The National Society of Film Critics, which is made up of 58 the country's major film critics, rarely agrees with the choices of the Academy of Motion Picture Arts and Sciences for the Oscars. And the group probably stayed true to form with its picks for its 46th annual awards, naming Lars Von Trier's end-of-the-world drama "Melancholia" best picture Saturday.
Terrence's Malick's "The Tree of Life" came in second and the lauded Iranian drama "A Separation" placed third. "Separation" also won best foreign-language film and best screenplay for Asghar Farhadi.
Malick took best director honors with Martin Scorsese for "Hugo" coming in second and Von Trier placing third.
The annual voting, using a weighted ballot system, is held at Sardi's Restaurant in New York City; this year 48 of the 58 members participated.
Best actor went to Brad Pitt for both "Moneyball" and "The Tree of Life." Pitt also won best actor from the New York Film Critics' Circle and is nominated for a Golden Globe, a SAG award and a Critics Choice award. Runner-up was Gary Oldman for "Tinker Tailor Soldier Spy," and Jean Dujardin placed third for "The Artist."
Notably missing from the list was Michael Fassbender for "Shame" and George Clooney for "The Descendants."
Best actress honors went to Kirsten Dunst for "Melancholia," with Yun Jung-hee for the Korean film "Poetry" coming in second. Meryl Streep's turn in "The Iron Lady" placed third.
Best supporting actor went to Albert Brooks for a his dramatic turn in "Drive." Christopher Plummer placed second for "Beginners," followed by Patton Oswalt for "Young Adult."
Best supporting actress was given to Jessica Chastain for her roles in three films: "The Tree of Life," "Take Shelter" and "The Help." Jeannie Berlin came in second for "Margaret" and Shailene Woodley placed third for "The Descandants."
"Tree of Life" also took home best cinematography for Emanual Lubezki with Manual Alberto Claro placing second for "Melancholia" and Robert Richardson taking third for "Hugo."
Werner Herzog's "Cave of Forgotten Dreams" was best nonfiction film.

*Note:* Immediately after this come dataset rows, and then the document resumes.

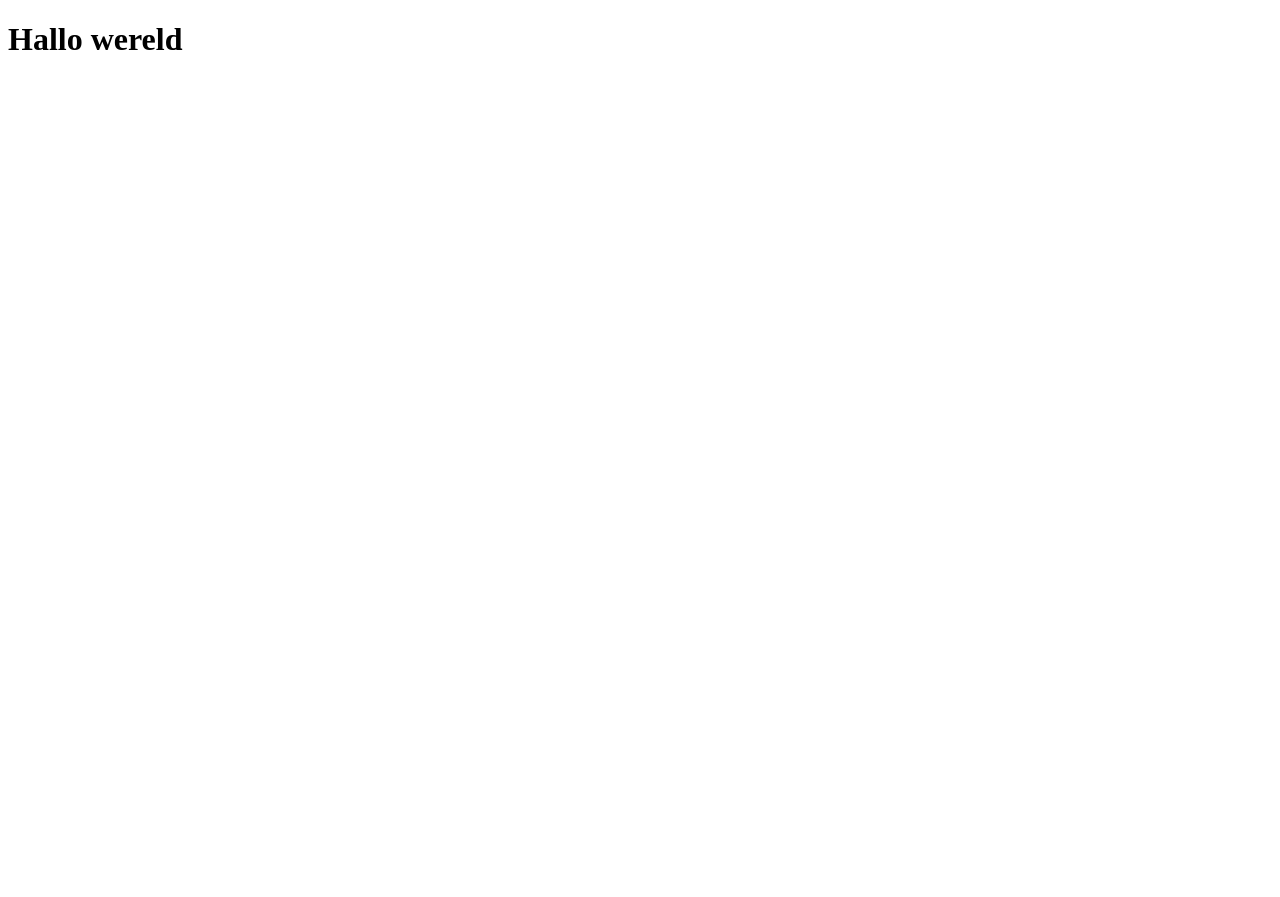
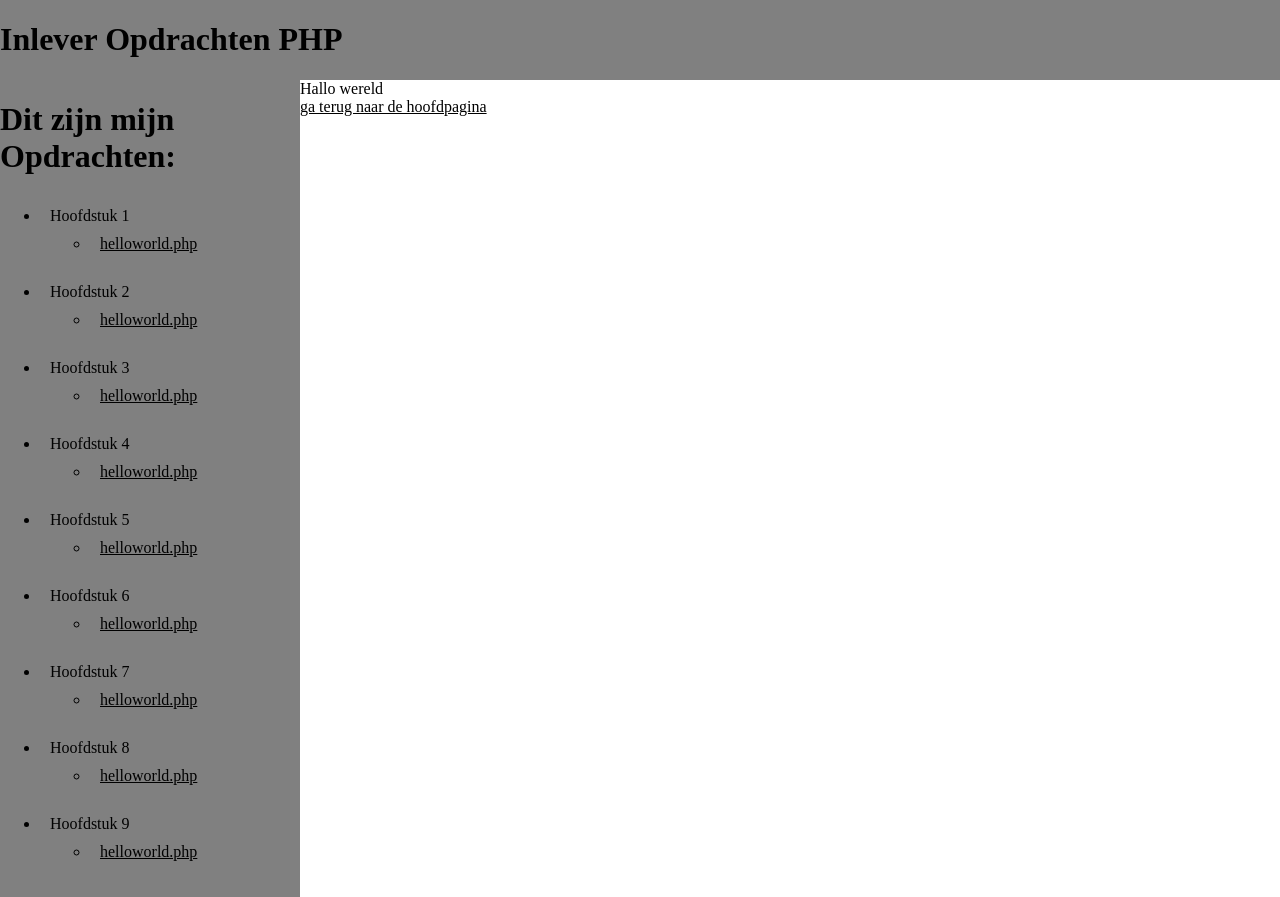
Before and after one commit to w1-SterrenbergMitchell/phpopdrachten, a PHP site: the page made by Opdrachten/Opdracht 1/helloworld.php in a window 1280 px wide. Before the commit the page is almost empty. Before the commit the page ends 50 px from the top, so only its background shows below. Run offline with PHP 8.4, Linux system fonts and the light colour scheme.

Commit message:
opdracht 1 toegevoegd

```diff
--- a/Opdrachten/Opdracht 1/helloworld.php
+++ b/Opdrachten/Opdracht 1/helloworld.php
@@ -1,14 +1,104 @@
+<!-- /**
+* User: Mitchell Sterrenberg
+* Date: 10/2/2020
+* Time: 11:28
+* File: index.php
+-->
 <!DOCTYPE html>
+
 <html lang="en">
 <head>
     <meta charset="utf-8" />
-    <title><?php print "pagina 1"; ?></title>
+    <title><?php print "Index"; ?></title>
+    <link href="../../Style/index.css" type="text/css" rel="stylesheet">
 </head>
-<body><h1>
-    <?php
-    echo "Hallo wereld";
-    ?>
-</h1>
+<body>
+<div id="header">
+    <h1>Inlever Opdrachten PHP</h1>
+</div>
+<div id="menu">
+    <h1>Dit zijn mijn Opdrachten:</h1>
+    <ul>
+        <li>
+            Hoofdstuk 1
+            <ul>
+                <li>
+                    <a href="Opdrachten/Opdracht 1/helloworld.php">helloworld.php</a>
+                </li>
+            </ul>
+        </li>
+        <li>
+            Hoofdstuk 2
+            <ul>
+                <li>
+                    <a href="Opdrachten/Opdracht 1/helloworld.php">helloworld.php</a>
+                </li>
+            </ul>
+        </li>
+        <li>
+            Hoofdstuk 3
+            <ul>
+                <li>
+                    <a href="Opdrachten/Opdracht 1/helloworld.php">helloworld.php</a>
+                </li>
+            </ul>
+        </li>
+        <li>
+            Hoofdstuk 4
+            <ul>
+                <li>
+                    <a href="Opdrachten/Opdracht 1/helloworld.php">helloworld.php</a>
+                </li>
+            </ul>
+        </li>
+        <li>
+            Hoofdstuk 5
+            <ul>
+                <li>
+                    <a href="Opdrachten/Opdracht 1/helloworld.php">helloworld.php</a>
+                </li>
+            </ul>
+        </li>
+        <li>
+            Hoofdstuk 6
+            <ul>
+                <li>
+                    <a href="Opdrachten/Opdracht 1/helloworld.php">helloworld.php</a>
+                </li>
+            </ul>
+        </li>
+        <li>
+            Hoofdstuk 7
+            <ul>
+                <li>
+                    <a href="Opdrachten/Opdracht 1/helloworld.php">helloworld.php</a>
+                </li>
+            </ul>
+        </li>
+        <li>
+            Hoofdstuk 8
+            <ul>
+                <li>
+                    <a href="Opdrachten/Opdracht 1/helloworld.php">helloworld.php</a>
+                </li>
+            </ul>
+        </li>
+        <li>
+            Hoofdstuk 9
+            <ul>
+                <li>
+                    <a href="Opdrachten/Opdracht 1/helloworld.php">helloworld.php</a>
+                </li>
+            </ul>
+        </li>
+    </ul>
+</div>
+<?php
+echo "Hallo wereld";
+?>
+<br>
+<a href="../../index.php">ga terug naar de hoofdpagina </a>
+
 
 </body>
 </html>
--- a/Style/index.css
+++ b/Style/index.css
@@ -18,7 +18,7 @@ body
     background-color: gray;
     color: black;
     width: 300px;
-    height: 100%;
+    height: 120%;
 }
 a
 {
```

He also came in third place in the category for "Into the Abyss." Steve James' "The Interrupters" placed second.
In best screenplay category, Steve Zaillian and Aaron Sorkin's script for "Moneyball" was second behind "A Separation" and Woody Allen's "Midnight in Paris" took third.

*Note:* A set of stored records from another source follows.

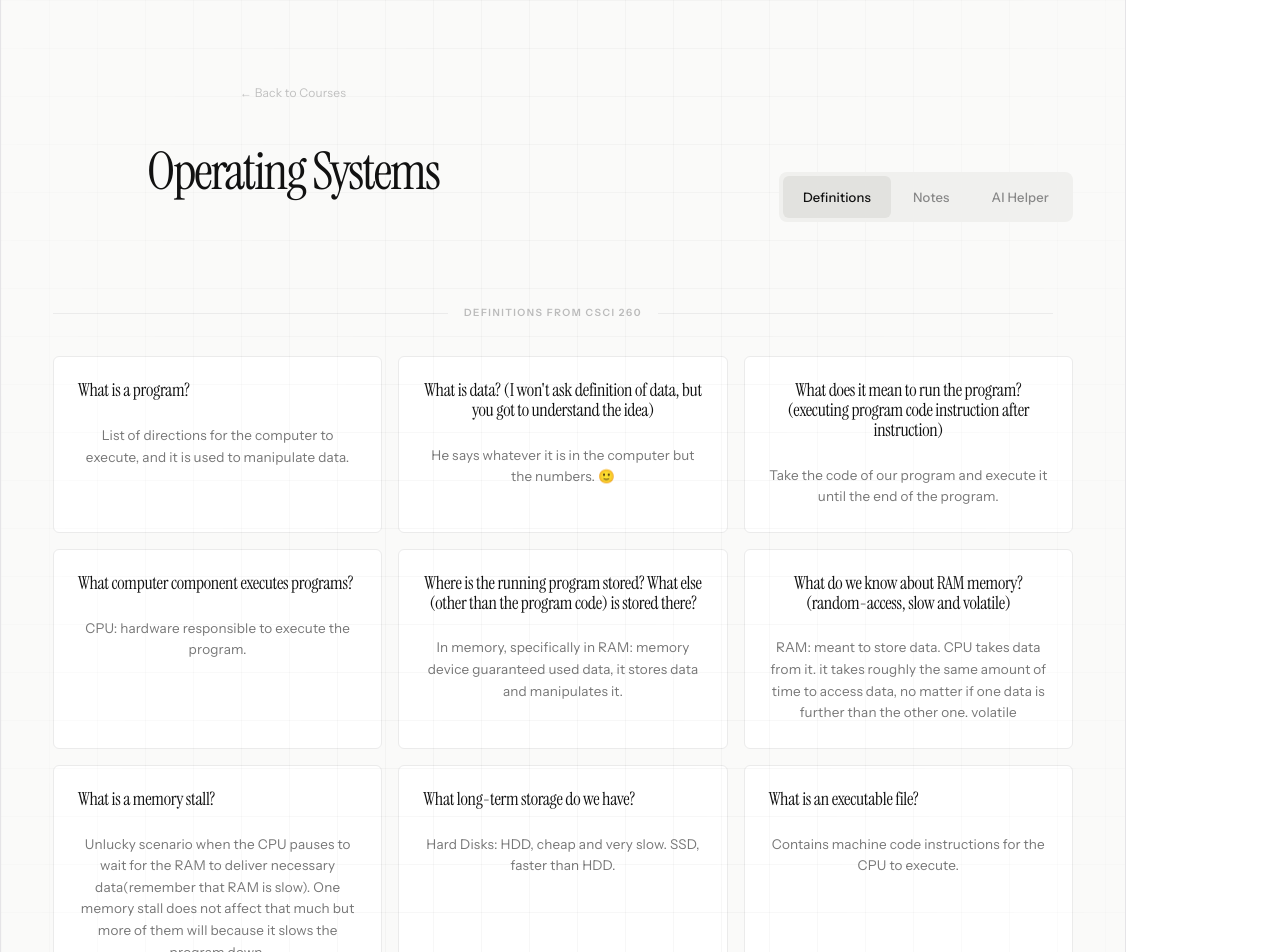
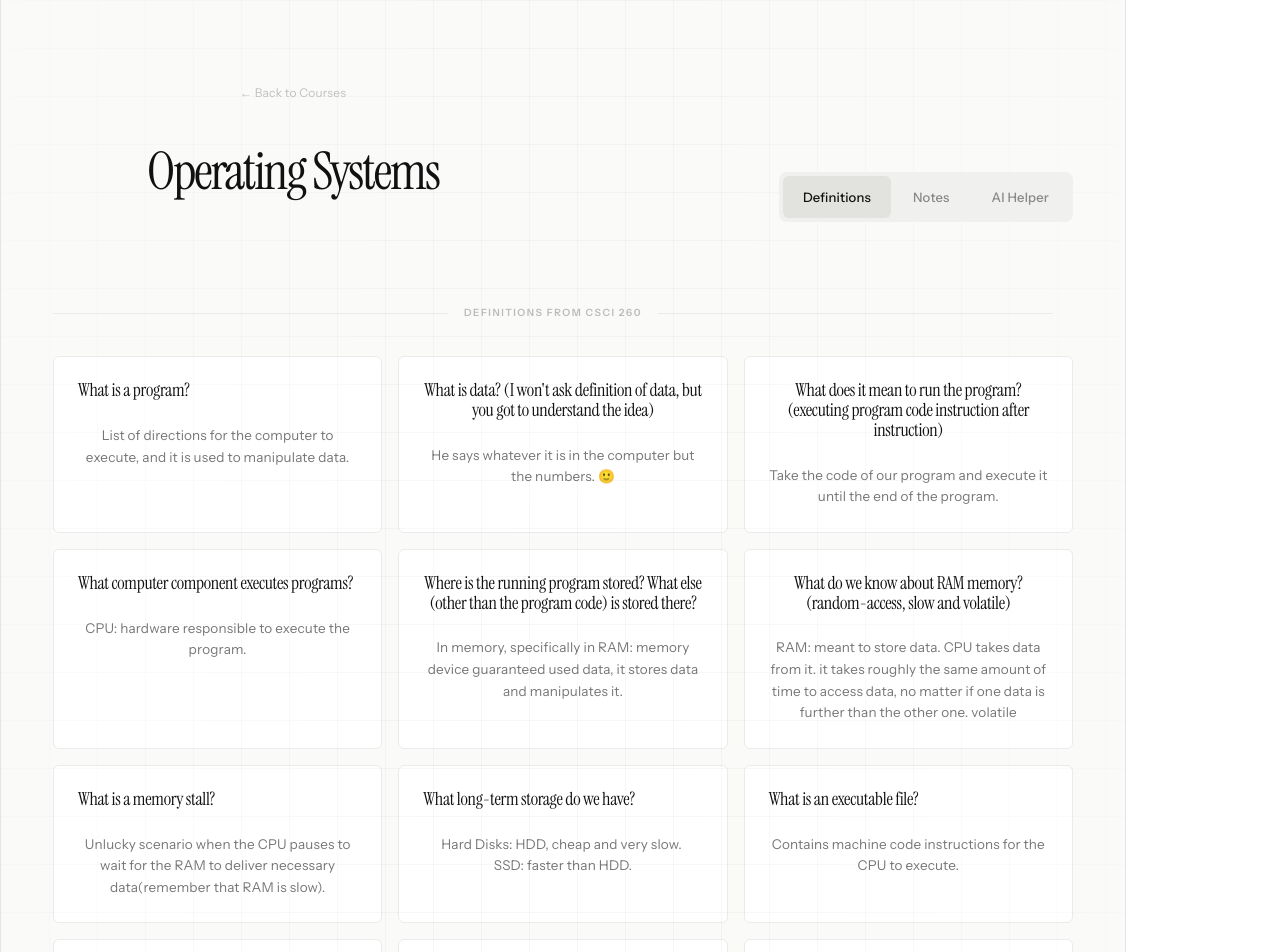
Before and after one commit to fabiolaliwu/StudyBuddy, a React (Vite) app in the folder StudyBuddy/: page /os in a window 1280 px wide. Shown: the top 952 px of the page. Built offline with nearby package versions, Linux system fonts and the light colour scheme.

Commit message:
updated some definitions

```diff
--- a/StudyBuddy/src/pages/OS/OS.jsx
+++ b/StudyBuddy/src/pages/OS/OS.jsx
@@ -12,14 +12,14 @@ function OS() {
     { q: "What computer component executes programs?", a: "CPU: hardware responsible to execute the program." },
     { q: "Where is the running program stored? What else (other than the program code) is stored there?", a: "In memory, specifically in RAM: memory device guaranteed used data, it stores data and manipulates it." },
     { q: "What do we know about RAM memory? (random-access, slow and volatile)", a: "RAM: meant to store data. CPU takes data from it. it takes roughly the same amount of time to access data, no matter if one data is further than the other one. volatile" },
-    { q: "What is a memory stall?", a: "Unlucky scenario when the CPU pauses to wait for the RAM to deliver necessary data(remember that RAM is slow). One memory stall does not affect that much but more of them will because it slows the program down." },
-    { q: "What long-term storage do we have?", a: "Hard Disks: HDD, cheap and very slow. SSD, faster than HDD." },
+    { q: "What is a memory stall?", a: "Unlucky scenario when the CPU pauses to wait for the RAM to deliver necessary data(remember that RAM is slow)." },
+    { q: "What long-term storage do we have?", a: "Hard Disks: HDD, cheap and very slow. \nSSD: faster than HDD." },
     { q: "What is an executable file?", a: "Contains machine code instructions for the CPU to execute." },
     { q: "How speed of CPU, RAM and hard disk compare to each other?", a: "CPU > RAM > hard disks" },
     { q: "What is cache memory? What is its purpose?", a: "Memory device that makes interaction between the CPU and the RAM memory faster. This is because CPU checks cache memory first to look for what it needs, if it does not contain what CPU needs then it goes to RAM. Cache memory stores the most recent data instructions used." },
     { q: "What is ROM memory? What does it store?", a: "It is read-only memory and it is a separate device/chip that stores programs necessary to start the computer. When the computer starts/ it is on, the CPU starts fetching information from the ROM" },
     { q: "What is a machine cycle?", a: "It is a sequence of steps that the CPU goes through in order to execute a single instruction." },
-    { q: "What are the basic steps of a machine cycle? (we mentioned 3 basic steps)", a: "Fetching: take the instruction / copying memory from the CPU. Decode: prepare the CPU to execute. Execute: do what the instruction says. Write-back: the execution is placed somewhere." },
+    { q: "What are the basic steps of a machine cycle? (we mentioned 3 basic steps)", a: "Fetching: take the instruction / copying memory from the CPU. \nDecode: prepare the CPU to execute. \nExecute: do what the instruction says. \nWrite-back: the execution is placed somewhere." },
     { q: "What Frequency measures? What is the measurement unit of frequency? (Hz = times/second)", a: "Hertz: 1 time/second. Frequency measures how many signal CPU clocks per second." },
     { q: "What is a CPU clock? What is CPU frequency?", a: "Device in the CPU that generates synchronization pulses/signals. If the signal arrives, then it does the unit of work." },
     { q: "What is a CPU core? What does \"quad-core CPU\", \"octa-core CPU\" mean ?", a: "CPU cores are little CPUs inside of a CPU/ Small individual CPU/subCPU inside of a CPU. quad-core = CPU has 4 subCPUs inside it. octa-core = CPU has 8 subCPUs inside it." },
@@ -41,10 +41,10 @@ function OS() {
     { q: "How can we execute programs written in higher-level languages?", a: "We use a compiler to translate high-level languages into machine language." },
     { q: "What is a compiler? What are compiler advantages?", a: "Program that translates programming languages to machine language. Advantage: fast." },
     { q: "What is an interpreter? What are interpreter advantages?", a: "Programs that run in the CPU or use the CPU and it takes the course code/ script and does what it says. Advantage: portable." },
-    { q: "What is the classic picture of program layout in memory?", a: "Stack (grows down): local variables, saved registers, return addresses, function parameters, basically used for function purposes. Heap (grows up): dynamic allocation, Data Section (global/static), Text Section (program code)." },
+    { q: "What is the classic picture of program layout in memory?", a: "Stack (grows down): local variables, saved registers, return addresses, function parameters, basically used for function purposes. \nHeap (grows up): dynamic allocation \nData Section (global/static) \nText Section (program code)." },
     { q: "Is there a single section for all programs or does each have its own?", a: "Each one has its own sections. Stacks are never shared." },
     { q: "What do we mean by “stack is fast, heap is slow”?", a: "Memory allocation is faster in stack because it is continuous; heaps are fragmented. Reading/writing time is similar." },
-    { q: "What is a static array vs dynamic array?", a: "Static: size fixed at compilation. Dynamic: size determined at run time." },
+    { q: "What is a static array vs dynamic array?", a: "Static: size fixed at compilation. \nDynamic: size determined at run time." },
     { q: "What unit fits best for stack size limit (kB, MB, GB)?", a: "Usually measured in MB (e.g., 8 MB to 32 MB)." },
     { q: "What is stack overflow? How does it happen?", a: "Program crashes when stack exceeds size imposed by the OS. Common ways: large static arrays and deep recursion." },
     { q: "What is the mechanism of stack overflow by the deep recursion?", a: "Recursion functions because if the recursive function goes very deep then it causes stack overflow because it keeps stacking the same function until it stops/ no place to keep stacking."}
@@ -60,7 +60,7 @@ function OS() {
   },
   {
     q: "List of operating systems functions. For each item on this list, be ready to give a short description.",
-    a: "Executing programs: OS has control loading the program from RAM, schedule them for execution until it is complted\nCPU management: The OS controls the time of the program. \nRAM management: Keeps track of memory usage, allocates and deallocates memory to processes, and prevents conflicts or memory leaks.\nI/O management: The OS handles I/O operations, buffering, and device drivers to ensure smooth data transfer.\nStorage management: OS deals with the management of the storage devices, programs do not do it. \nNetwork management: send and receive data from a network. \nSecurity: It is not only about making people not able to hack it. Controlling access rights from users. It makes sure that you do not alternate computer settings and controls the logins and passwords. When connecting a camera to a computer, it has to go through the OS to get permission. OS might have no problem with it but also might prompt and ask the user to give application permission. \nUser Interface: OS provides you with all kinds of tools, you interact with the computer to manage the computer. \nProcess communication: (IPC) is when we have multiple applications running on our computer, they “talk to each other” like sending files through the OS."
+    a: "Executing programs: OS has control loading the program from RAM, schedule them for execution.\nCPU management: The OS controls the time of the program. \nRAM management: Keeps track of memory usage, allocates and deallocates memory to processes, and prevents conflicts or memory leaks.\nI/O management: The OS handles I/O operations, buffering, and device drivers to ensure smooth data transfer.\nStorage management: OS deals with the management of the storage devices, programs do not do it. \nNetwork management: send and receive data from a network. \nSecurity: It is not only about making people not able to hack it. Controlling access rights from users. It makes sure that you do not alternate computer settings and controls the logins and passwords. When connecting a camera to a computer, it has to go through the OS to get permission. OS might have no problm with it but also might prompt and ask the user to give application permission. \nUser Interface: OS provides you with all kinds of tools, you interact with the computer to manage the computer. \nProcess communication: (IPC) is when we have multiple applications running on our computer, they “talk to each other” like sending files through the OS."
   },
   {
     q: "What is multitasking? How is it arranged?",
```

The Experimental Award went to Ken Jacobs for "Seeking the Monkey King."
There were also several Film Heritage honors given out:
-- BAM Cinematek for its complete Vincente Minnelli retrospective, with all titles shown in 16mm or 35mm.
-- Lobster Films, Groupama Gan Foundation for Cinema and the Technicolor Foundation for Cinema for the restoration of the color version of Georges Melies' "A Trip to the Moon."
-- New York's Museum of Modern Art for its extensive retrospective of Weimar Cinema.
-- Flicker Alley for its box set "Landmarks of Early Soviet Film."
-- Criterion Collection for its two-disc DVD package, "The Complete Jean Vigo."
'Melancholia' -- Kirsten Dunst ponders the end of the world [video]
Veteran Koreanactress Yun Jung-hee comes out of retirement for 'Poetry'
Jessica Chastain heading to Broadway in 'The Heiress'
-- Susan King
Photo: Kirsten Dunst, from left, Alexander Skarsgaard, Kiefer Sutherland and Charlotte Gainsbourg star in "Melancholia." Credit: Christian Geisnaes/Magnolia Pictures.